To love writing you have GOT to love reading (though taking in stories via other forms such as audio is fine but nothing for me will beat a book). I owe a huge debt to my late mum for instilling a love of stories and reading in me at a very young age. She got to see my first published story – A Helping Hand in the Bridge House Alternative Renditions anthology – and my dad got to see my first book, From Light to Dark and Back Again, published. There’s a pleasing symmetry to that.
My latest flash story, Moving On, which is now on Cafelit, was one of those tales where I started with the opening line and based the story around it. I wanted something different to the normal meaning associated with “learning to let go”. I like taking phrases like that and putting my own take on them. Give it a go, it is good fun!
Goodreads Author Programme Blog – Impact of Writing
The impact of writing on the world in general cannot be underestimated.
As well as the Bible, Shakespeare, Dickens etc., all of which have contributed so much to our language and whose stories have been the inspiration for so many others, there are things like the Domesday Book and Magna Carta.
Historical documents which colour so much else in life and law. Nobody could have foreseen at the time of writing just how much impact these would have (though there would have been many hopes about the Magna Carta. Not least that King John was hoping to get rid of it again as soon as he possibly could! An early recognition of dangerous writing perhaps?).
What makes us love our favourite books and stories the way we do? It is also down to impact. The impact of them stays with us. We want to be like the heroic lead characters perhaps. We feel fear for the characters we love as they face dangers. We feel relief, joy etc when our favourites survive.
So do writers’ play with their readers’ emotions then? Yes but it is always best done subtly. The reader has to be willing to go along with the writer here.
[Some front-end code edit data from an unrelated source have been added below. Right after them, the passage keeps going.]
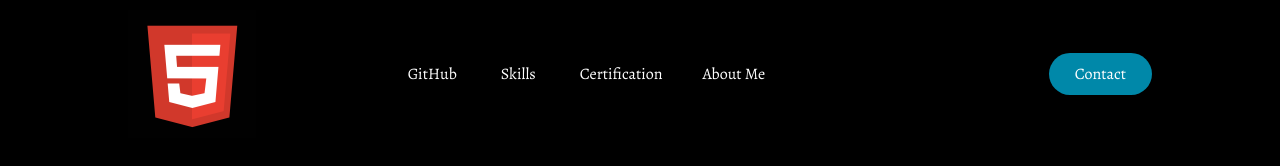
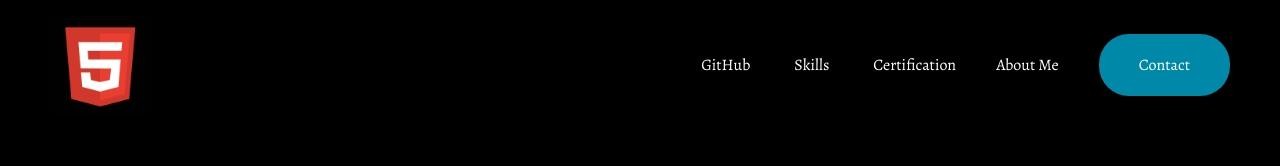
Before and after one commit to TimothyLai1121/Portfolio-Challenge-02, a plain HTML site: page Front-Page/index.html in a window 1280 px wide. Drawn offline with nearby package versions, Linux system fonts and the light colour scheme.

Commit message:
commiting header and navbar

```diff
--- a/Front-Page/assets/css/style.css
+++ b/Front-Page/assets/css/style.css
@@ -1,5 +1,6 @@
  @import url('https://fonts.googleapis.com/css2?family=Alegreya:ital@0;1&display=swap');
  /* I googled which fonts are best for website and I picked out Alegreya */
+ /* standard @media, I will go with 768px and 760px again since my challenge 01, that was my gold standard and caused me to learn more */
 
  * {
     box-sizing: border-box;
@@ -20,12 +21,14 @@
     display: flex;
     justify-content: space-between;
     align-items: center;
-    padding: 10px 10%;
+    padding: 15px 50px;
+    /* padding on 15px 50px 15px 50p */
  }
 /* practicing on flex */
 
 .logo {
     cursor: pointer;
+    margin-right: auto;
 }
 
 .nav__links {
@@ -49,15 +52,23 @@
 }
 
 button {
-    padding: 10px 26px;
+    padding: 20px 40px; /* without padding, the button won't complete */
     background-color: rgba(0,136,169,1);
     /* rgba because they have alpha value. Use opacity more for less boring */
     border: none;
     border-radius: 30px;
     cursor: pointer;
     transition: all 0.3s ease 0s;
+    margin-left: 20px;
 }
 
 button:hover {
     background-color: green;
 }
+
+/* HEADER AND NAV */
+/*
+@media only screen and (max-width: 760px;) {
+
+}
+*/
--- a/Front-Page/index.html
+++ b/Front-Page/index.html
@@ -18,7 +18,10 @@
     </head>
     <body>
         <header>
-            <img class="logo" src="./assets/icons/html5.ico" alt="logo"/>
+            <img class="logo" src="./assets/icons/html5.ico" alt="logo" width="100px" height='100px'/>
+            <!-- logo is 128px, attempt to resize to 100px all around.-->
+            <!-- adding width in height did work. Will resizing with css since @media might mess up-->
+
             <nav>
                 <ul class="nav__links">
                     <li><a href="#">GitHub</a></li>
@@ -28,7 +31,12 @@
                 </ul>
             </nav>
             <a class="cta" href="#"><button>Contact</button></a>
+        <section>
+
+        </section>
         </header>
+
+
     </body>
 
 
```
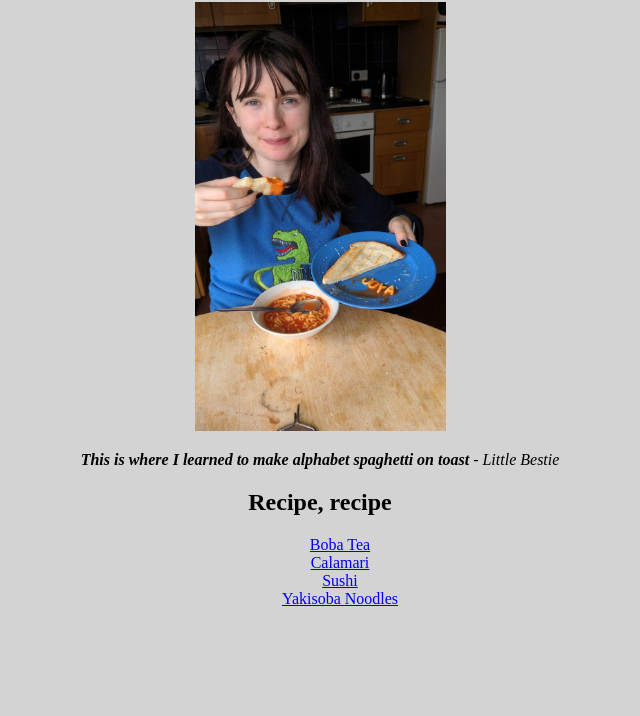
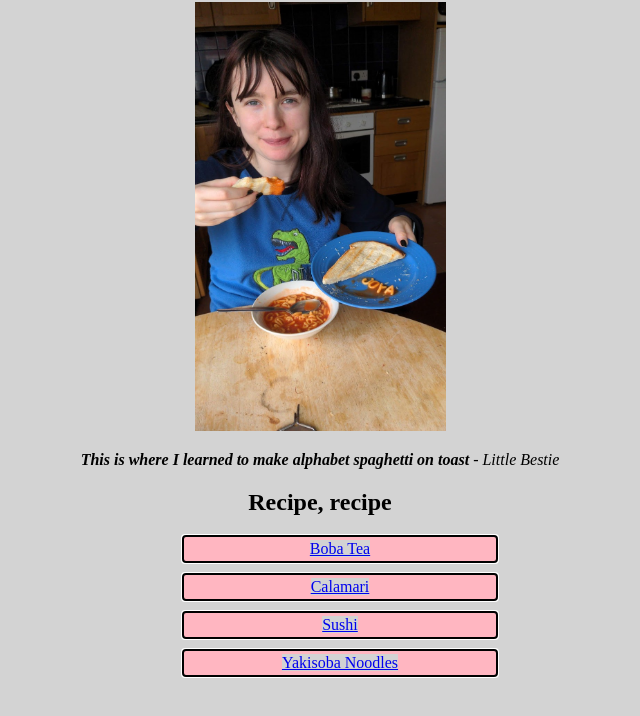
Before and after one commit to jakequi/odin-recipes, a plain HTML site: page index.html in a window 1280 px wide. Shown: the part 78-794 px from the top of the page, without its empty margins (320-960 px from the left). Drawn offline with Linux system fonts and the light colour scheme.

Commit message:
Added some margin to index.html

```diff
--- a/style.css
+++ b/style.css
@@ -11,6 +11,13 @@ ul {
     list-style-type: none;
 }
 
+li {
+    margin: 12px auto;
+    outline: auto;
+    padding: 4px;
+    background-color: lightpink;
+    width: 25%;
+
 h1 {
     color: darkslateblue;
 }
```
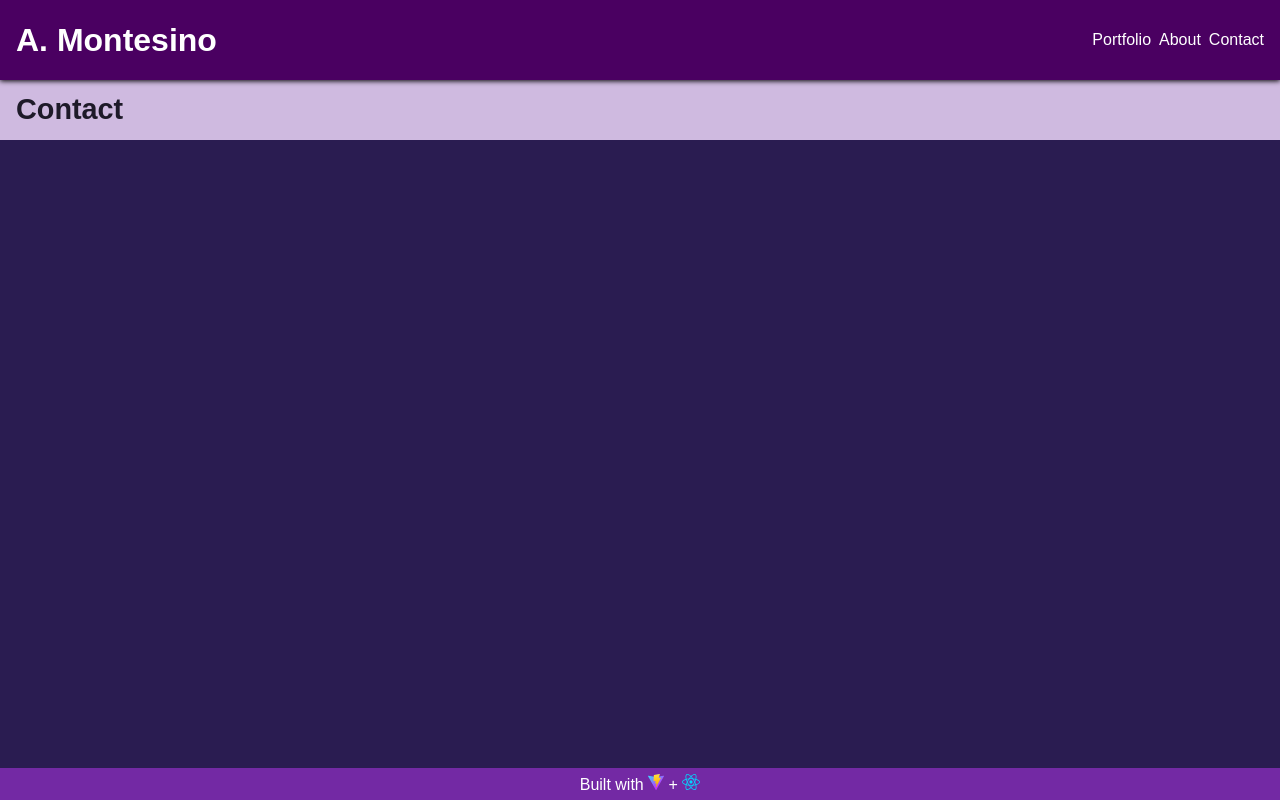
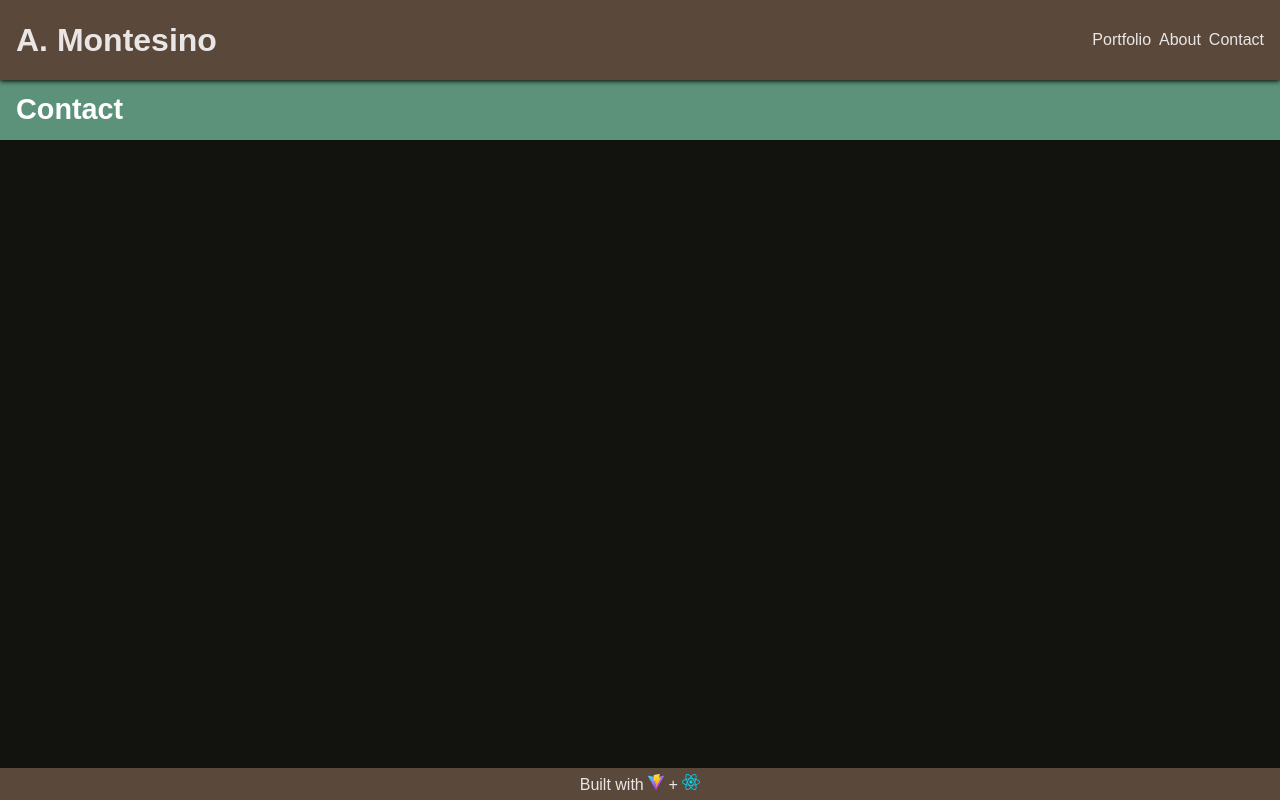
Before and after one commit to amontesino/portfolio, a React (Vite) app: page /contact in a window 1280 px wide. Built offline with nearby package versions, Linux system fonts and the light colour scheme; a web font is replaced by a local one.

Commit message:
updated css to be more professional

```diff
--- a/src/index.css
+++ b/src/index.css
@@ -3,8 +3,8 @@ html {
   margin: 0;
   padding: 0;
   font-family: "Radio Canada Big", sans-serif;
-  background: #2a1c51;
-  color: #fff;
+  background: #12130F;
+  color: #EAE6E5;
 }
 
 /* Header */
@@ -15,7 +15,7 @@ html {
   left: 0;
   right: 0;
   height: 5em;
-  background: #4a0061;
+  background: #5a493b;
   align-items: center;
   padding: 0 1em;
   box-shadow: 0 1px 5px black;
@@ -33,14 +33,14 @@ html {
 
 .header-name,
 .header-link {
-  color: #fff;
+  color: #EAE6E5;
   text-decoration: none;
   transition: color 1s;
 }
 
 .header-name:hover,
 .header-link:hover {
-  color: #cfbae0;
+  color: #8FCB9B;
   transition: color 1s;
 }
 
@@ -55,7 +55,7 @@ html {
   left: 0;
   font-size: 1em;
   height: 2em;
-  background: #7329a4;
+  background: #5a493b;
 }
 
 .footer img {
@@ -68,6 +68,20 @@ html {
 .footer {
   position: fixed;
   z-index: 1;
+}
+
+a {
+  color: #8FCB9B;
+  text-decoration: none;
+}
+
+a:active {
+  color: #5B9279;
+}
+
+a:hover {
+  color: #5B9279;
+  transition: color 1s;
 }
 
 .page-section {
@@ -90,8 +104,8 @@ html {
   font-size: 1.8em;
   padding-top: 0.5em;
   padding-bottom: 0.5em;
-  background: #CFBAE0;
-  color: #1e1a29;
+  background: #5B9279;
+  color: #ffffff;
   width: auto;
 }
 
@@ -99,7 +113,7 @@ html {
   min-height: 2.5rem;
   display: flex;
   align-items: center;
-  background: #CFBAE0;
+  background: #8FCB9B;
   overflow: auto;
   white-space: nowrap;
   -ms-overflow-style: none;
@@ -111,23 +125,27 @@ html {
 }
 
 .portfolio-navlink {
-  padding-right: 1rem;
+  margin-right: 1rem;
+  padding: 0.2em 0.8em;
   text-decoration: none;
   font-weight: bold;
-  color: #1e1a29;
+  background: #1c2024;
+  border-radius: 5px;
+  width: auto;
+  color: #5B9279;
   transition: color 1s;
 }
 
 .portfolio-navlink:hover,
 .portfolio-navlink:active {
-  color: #433a5c;
+  color: #8FCB9B;
 }
 
 @media (min-width: 1366px) {
   .header {
+    text-align: center;
     position: fixed;
     flex-direction: column;
-    align-items: start;
     top: 0;
     bottom: 0;
     left: 0;
@@ -135,6 +153,10 @@ html {
     height: auto;
     width: 30em;
     padding: 0;
+  }
+
+  .header-name {
+    margin: 0.2em auto;
   }
 
   .navlink-container {
```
The writer has to deliver on the promise of his/her opening lines. We have got to be able to identify with those in the story to want to find out whether they make it through to the end or not.
So the impact of writing is everything then. As readers then we need to decide what impact we want to experience.